As in Europe, the areas in North America working hardest to promote the use of mass timber tend to have established forestry sectors that stand to benefit from its broad adoption. British Columbia’s Wood First program, for example, requires provincially funded projects to use timber as the primary construction material. Here in the US, several states have provided economic incentives for the forestry products industry that include mass timber production. The incentive programs are often supported, in part, by federal funding. For instance, the Maine Mass Timber Commercialization Center was founded with the help of a sizeable grant awarded by the US Economic Development Administration. At the state level, California, Oregon, and Washington are helping to remove code barriers for mass timber by adopting IBC 2021 tall timber provisions early. Following this decision, these states have consistently seen an increase in timber projects, demonstrating that supportive code changes can also serve as a type of incentive to spur growth.
This is a good start. But to drive more rapid scaling of mass timber across the nation, expanding federal, state, and local incentives on both the supply and demand side will be necessary. Expanding funding incentives to timber-rich areas in the Southeastern United States could further help to increase mass timber production. These incentives can also help us ensure that the timber used in mass timber production is sourced sustainably, using proper forest management practices.
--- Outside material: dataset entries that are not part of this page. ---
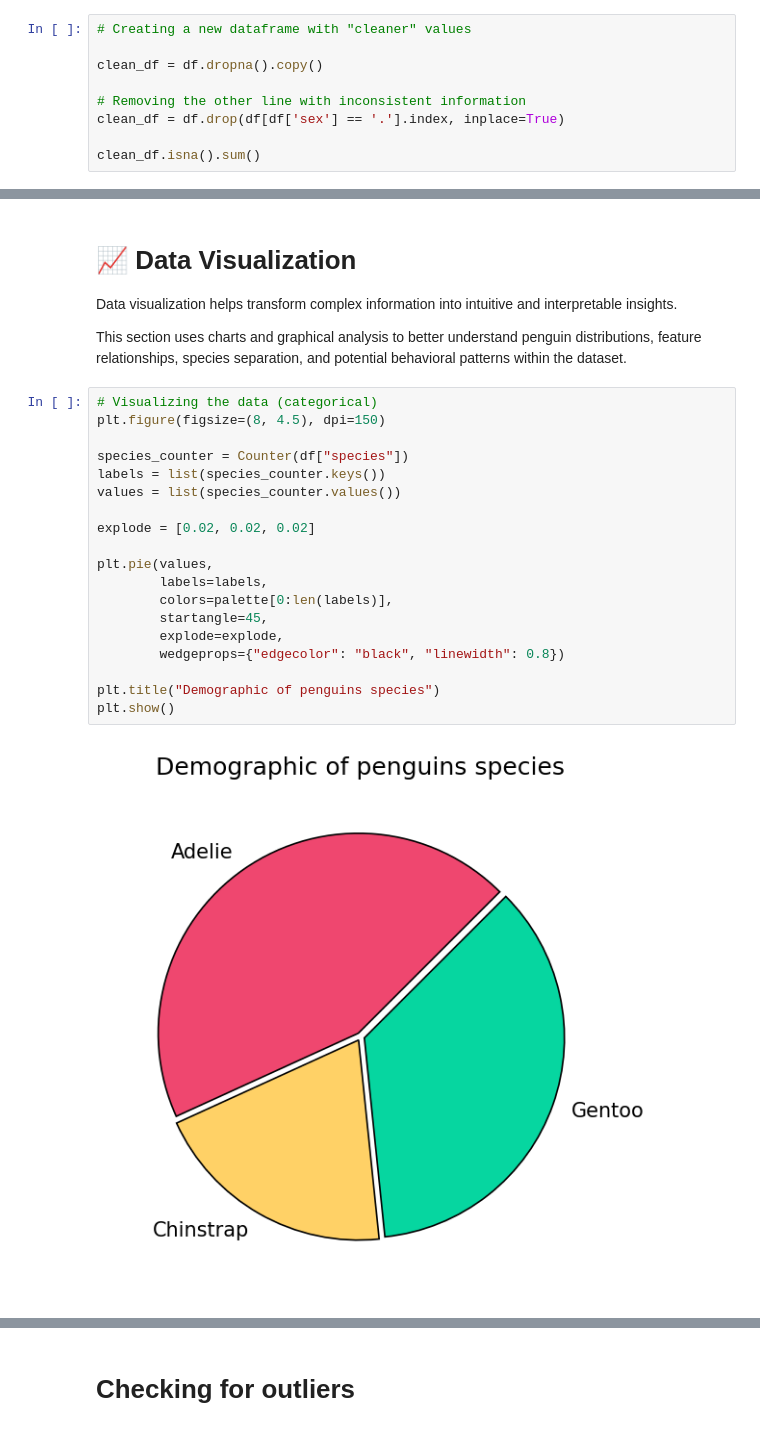
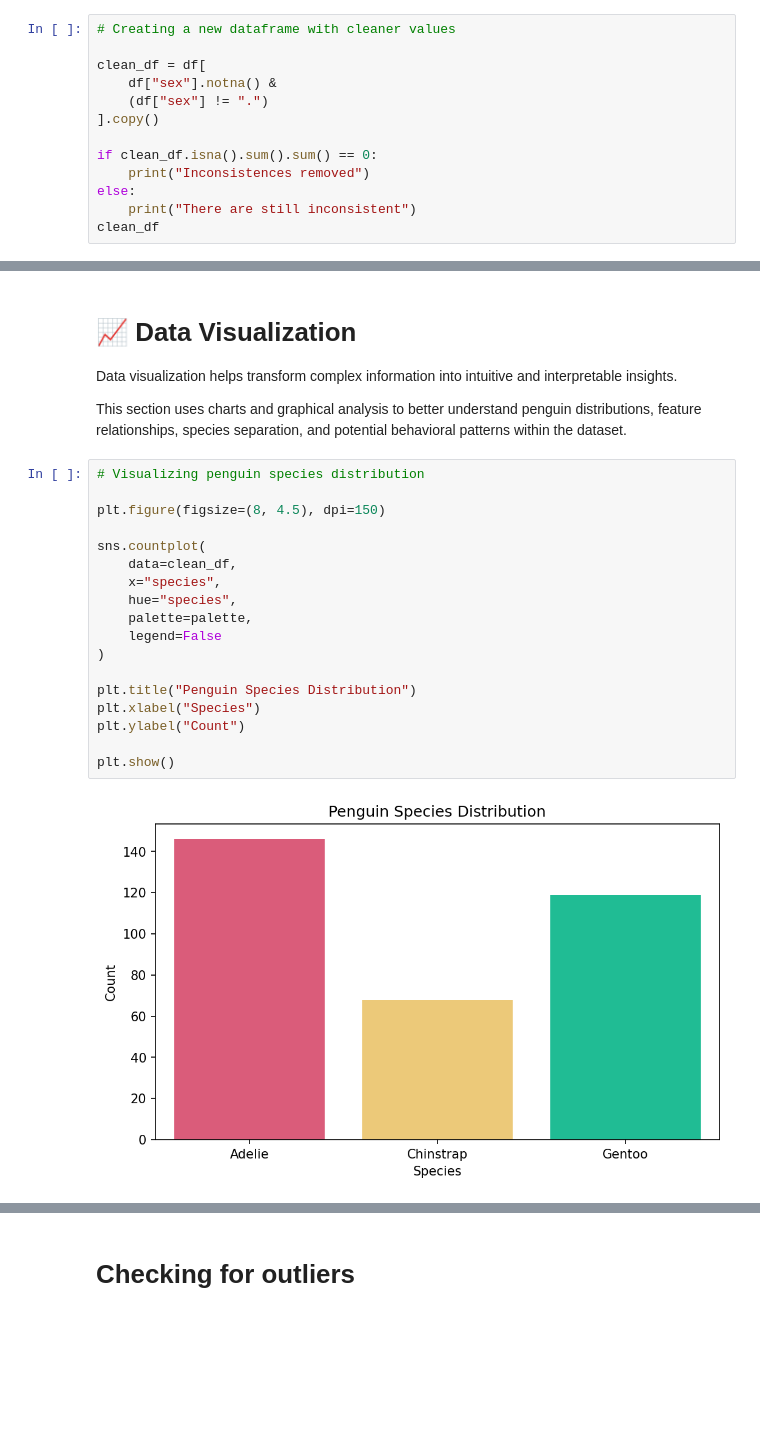
Before and after one commit to Leow14/Penguin-DF, a Jupyter notebook: notebook.ipynb, the cells around one changed output, grey strips where cells are left out. Cells and saved outputs as stored; diff of their text form; blank space fills up the shorter version.

Commit message:
Fixing the clean_df.

```diff
--- a/notebook.ipynb
+++ b/notebook.ipynb
@@ -165,12 +165,16 @@ This section focuses on identifying and handling data quality issues to ensure t
 In this case, we will clean the rows that have NaN or "." values for the penguin's sex.
 Since these occurrences represent less than 5% of the dataset and could negatively affect statistical analysis and model performance, the affected rows were removed instead of being imputed.
 # %%
-# Creating a new dataframe with "cleaner" values
+# Creating a new dataframe with cleaner values
 
-clean_df = df.dropna().copy()
+clean_df = df[
+    df["sex"].notna() &
+    (df["sex"] != ".")
+].copy()
 
-# Removing the other line with inconsistent information
-clean_df = df.drop(df[df['sex'] == '.'].index, inplace=True)
-
-clean_df.isna().sum()
+if clean_df.isna().sum().sum() == 0:
+    print("Inconsistences removed")
+else:
+    print("There are still inconsistent")
+clean_df
 # %% [output]
@@ -347,26 +358,25 @@ Data visualization helps transform complex information into intuitive and interp
 
 This section uses charts and graphical analysis to better understand penguin distributions, feature relationships, species separation, and potential behavioral patterns within the dataset.
 # %%
-# Visualizing the data (categorical)
+# Visualizing penguin species distribution
+
 plt.figure(figsize=(8, 4.5), dpi=150)
 
-species_counter = Counter(df["species"])
-labels = list(species_counter.keys())
-values = list(species_counter.values())
+sns.countplot(
+    data=clean_df,
+    x="species",
+    hue="species",
+    palette=palette,
+    legend=False
+)
 
-explode = [0.02, 0.02, 0.02]
+plt.title("Penguin Species Distribution")
+plt.xlabel("Species")
+plt.ylabel("Count")
 
-plt.pie(values,
-        labels=labels,
-        colors=palette[0:len(labels)],
-        startangle=45,
-        explode=explode,
-        wedgeprops={"edgecolor": "black", "linewidth": 0.8})
-
-plt.title("Demographic of penguins species")
 plt.show()
 # %% [output]
-[figure, old version]
+[figure, new version]
 # %%
 # Visualizing the data (categorical)
 plt.figure(figsize=(8, 4.5), dpi=150)
```
Also changed, not shown: parts of 11 cells of this notebook.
The introduction of policies aimed at cutting building carbon would also make low-carbon materials, like mass timber, a more appealing option and would likely increase demand for mass timber products.
We have already started on the right path. The adoption of low-carbon procurement policies, known as Buy Clean legislation, at state and local levels nationwide signals a policy shift toward considering embodied carbon. Potential future policies targeted at incentivizing mass timber construction can come in many forms, including direct tax reductions, density bonuses, code updates, or expedited permit approvals. Large corporations with sustainability goals can further increase the impact of federal, state, and local incentives by using their purchasing power to help grow economies of scale within the mass timber market.
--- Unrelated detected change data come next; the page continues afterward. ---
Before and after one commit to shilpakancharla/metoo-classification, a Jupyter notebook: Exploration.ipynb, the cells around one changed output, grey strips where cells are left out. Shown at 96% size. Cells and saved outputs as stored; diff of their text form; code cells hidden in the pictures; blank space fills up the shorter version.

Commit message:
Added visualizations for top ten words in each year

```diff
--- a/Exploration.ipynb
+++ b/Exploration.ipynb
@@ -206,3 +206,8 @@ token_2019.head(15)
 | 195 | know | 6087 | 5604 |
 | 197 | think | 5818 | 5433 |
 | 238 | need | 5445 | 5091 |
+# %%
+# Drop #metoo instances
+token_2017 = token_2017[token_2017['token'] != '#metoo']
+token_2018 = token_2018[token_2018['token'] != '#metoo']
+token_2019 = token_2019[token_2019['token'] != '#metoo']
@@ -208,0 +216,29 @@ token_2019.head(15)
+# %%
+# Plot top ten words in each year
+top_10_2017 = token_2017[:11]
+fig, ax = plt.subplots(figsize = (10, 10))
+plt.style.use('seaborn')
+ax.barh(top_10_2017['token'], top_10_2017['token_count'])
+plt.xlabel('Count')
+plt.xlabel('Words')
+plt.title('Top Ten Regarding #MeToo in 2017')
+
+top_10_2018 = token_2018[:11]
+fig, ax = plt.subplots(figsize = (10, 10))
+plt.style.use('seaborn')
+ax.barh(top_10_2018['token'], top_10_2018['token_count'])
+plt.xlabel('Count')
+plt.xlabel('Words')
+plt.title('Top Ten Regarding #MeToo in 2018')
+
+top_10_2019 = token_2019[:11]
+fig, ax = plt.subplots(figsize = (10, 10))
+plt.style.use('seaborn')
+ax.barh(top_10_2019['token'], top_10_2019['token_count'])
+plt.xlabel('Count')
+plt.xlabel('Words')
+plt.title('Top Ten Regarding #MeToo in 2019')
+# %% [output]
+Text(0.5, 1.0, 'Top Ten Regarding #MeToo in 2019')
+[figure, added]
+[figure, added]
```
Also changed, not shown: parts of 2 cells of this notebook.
There is already precedent for this as well. For example, Walmart has committed to building its new corporate headquarters using mass timber — a decision that has already spurred the establishment of a new CLT production facility in Arkansas. Adidas recently completed construction of their North American headquarters utilizing CLT panels throughout. Microsoft intends to do the same with its new Silicon Valley campus, which is currently under construction. Other companies, including Apex Clean Energy and First Tech Credit Union, have also chosen to construct their headquarters using mass timber.
Regardless of which strategies we choose to implement, it’s clear that facilitating the broad adoption of mass timber in America will require government decision-makers, investors, and industry practitioners to join forces to remove the cost, code, and policy obstacles currently standing in its path. Doing so will take significant effort and investment but will be necessary to support the use of mass timber in addressing carbon emissions within the building sector.